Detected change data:
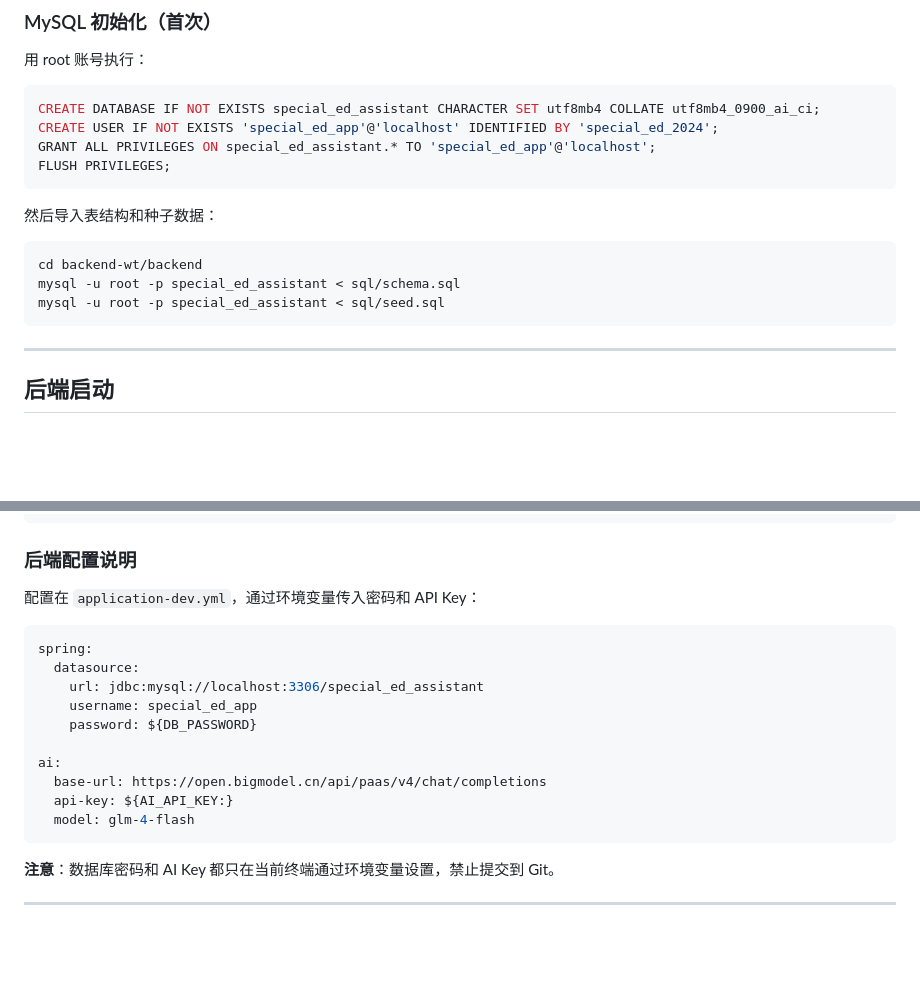
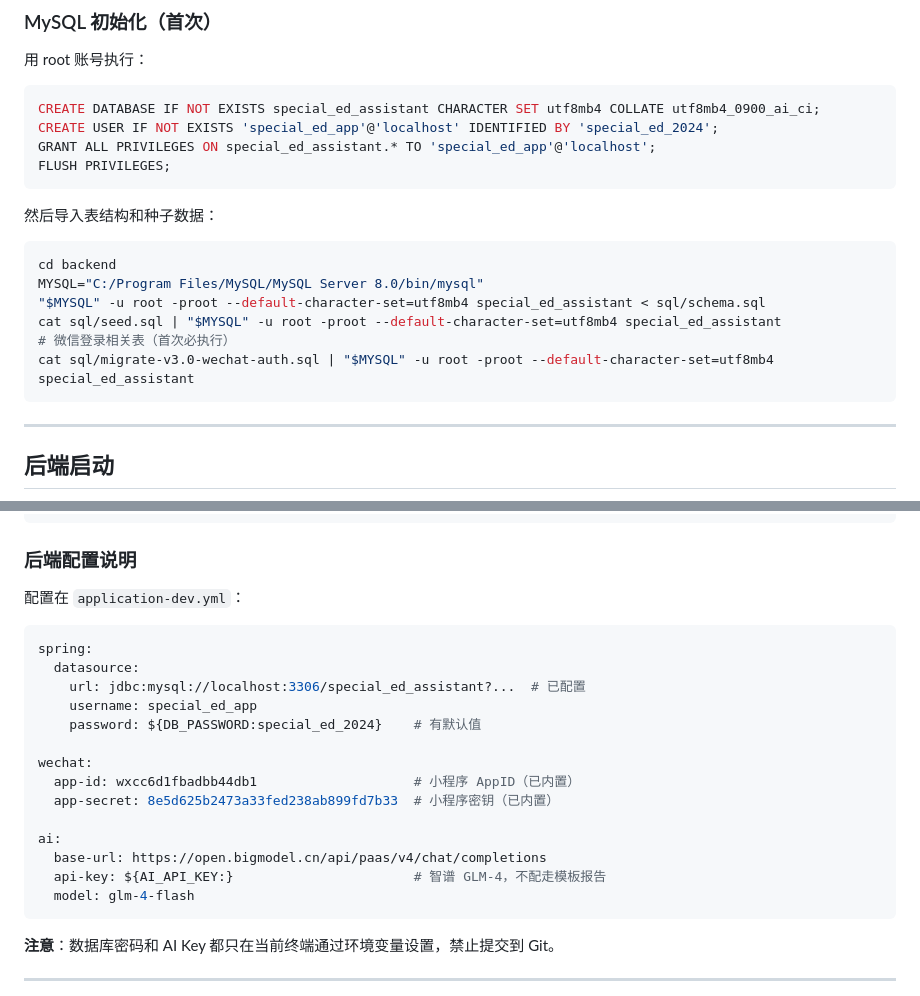
Before and after one commit to WangQian-Kate/special-education-mvp, a Markdown page: 拉取启动方法.md, 2 parts joined by grey strips. Drawn GitHub-style; blank space fills up the shorter version.

Commit message:
docs: 更新启动方法—补WeChat auth迁移和配置说明

````diff
--- a/拉取启动方法.md
+++ b/拉取启动方法.md
@@ -103,9 +103,12 @@ FLUSH PRIVILEGES;
 
 然后导入表结构和种子数据：
 ```bash
-cd backend-wt/backend
-mysql -u root -p special_ed_assistant < sql/schema.sql
-mysql -u root -p special_ed_assistant < sql/seed.sql
+cd backend
+MYSQL="C:/Program Files/MySQL/MySQL Server 8.0/bin/mysql"
+"$MYSQL" -u root -proot --default-character-set=utf8mb4 special_ed_assistant < sql/schema.sql
+cat sql/seed.sql | "$MYSQL" -u root -proot --default-character-set=utf8mb4 special_ed_assistant
+# 微信登录相关表（首次必执行）
+cat sql/migrate-v3.0-wechat-auth.sql | "$MYSQL" -u root -proot --default-character-set=utf8mb4 special_ed_assistant
 ```
 
 ---
@@ -136,18 +139,22 @@ curl http://localhost:3000/api/health
 
 ### 后端配置说明
 
-配置在 `application-dev.yml`，通过环境变量传入密码和 API Key：
+配置在 `application-dev.yml`：
 
 ```yaml
 spring:
   datasource:
-    url: jdbc:mysql://localhost:3306/special_ed_assistant
+    url: jdbc:mysql://localhost:3306/special_ed_assistant?...  # 已配置
     username: special_ed_app
-    password: ${DB_PASSWORD}
+    password: ${DB_PASSWORD:special_ed_2024}    # 有默认值
+
+wechat:
+  app-id: wxcc6d1fbadbb44db1                    # 小程序 AppID（已内置）
+  app-secret: 8e5d625b2473a33fed238ab899fd7b33  # 小程序密钥（已内置）
 
 ai:
   base-url: https://open.bigmodel.cn/api/paas/v4/chat/completions
-  api-key: ${AI_API_KEY:}
+  api-key: ${AI_API_KEY:}                       # 智谱 GLM-4，不配走模板报告
   model: glm-4-flash
 ```
 
````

## ABOUT THIS EXERCISE
Reproduce the data above without a single change, please, but without its pictures.

## OUTPUT
Before and after one commit to WangQian-Kate/special-education-mvp, a Markdown page: 拉取启动方法.md, 2 parts joined by grey strips. Drawn GitHub-style; blank space fills up the shorter version.

Commit message:
docs: 更新启动方法—补WeChat auth迁移和配置说明

````diff
--- a/拉取启动方法.md
+++ b/拉取启动方法.md
@@ -103,9 +103,12 @@ FLUSH PRIVILEGES;
 
 然后导入表结构和种子数据：
 ```bash
-cd backend-wt/backend
-mysql -u root -p special_ed_assistant < sql/schema.sql
-mysql -u root -p special_ed_assistant < sql/seed.sql
+cd backend
+MYSQL="C:/Program Files/MySQL/MySQL Server 8.0/bin/mysql"
+"$MYSQL" -u root -proot --default-character-set=utf8mb4 special_ed_assistant < sql/schema.sql
+cat sql/seed.sql | "$MYSQL" -u root -proot --default-character-set=utf8mb4 special_ed_assistant
+# 微信登录相关表（首次必执行）
+cat sql/migrate-v3.0-wechat-auth.sql | "$MYSQL" -u root -proot --default-character-set=utf8mb4 special_ed_assistant
 ```
 
 ---
@@ -136,18 +139,22 @@ curl http://localhost:3000/api/health
 
 ### 后端配置说明
 
-配置在 `application-dev.yml`，通过环境变量传入密码和 API Key：
+配置在 `application-dev.yml`：
 
 ```yaml
 spring:
   datasource:
-    url: jdbc:mysql://localhost:3306/special_ed_assistant
+    url: jdbc:mysql://localhost:3306/special_ed_assistant?...  # 已配置
     username: special_ed_app
-    password: ${DB_PASSWORD}
+    password: ${DB_PASSWORD:special_ed_2024}    # 有默认值
+
+wechat:
+  app-id: wxcc6d1fbadbb44db1                    # 小程序 AppID（已内置）
+  app-secret: 8e5d625b2473a33fed238ab899fd7b33  # 小程序密钥（已内置）
 
 ai:
   base-url: https://open.bigmodel.cn/api/paas/v4/chat/completions
-  api-key: ${AI_API_KEY:}
+  api-key: ${AI_API_KEY:}                       # 智谱 GLM-4，不配走模板报告
   model: glm-4-flash
 ```
 
````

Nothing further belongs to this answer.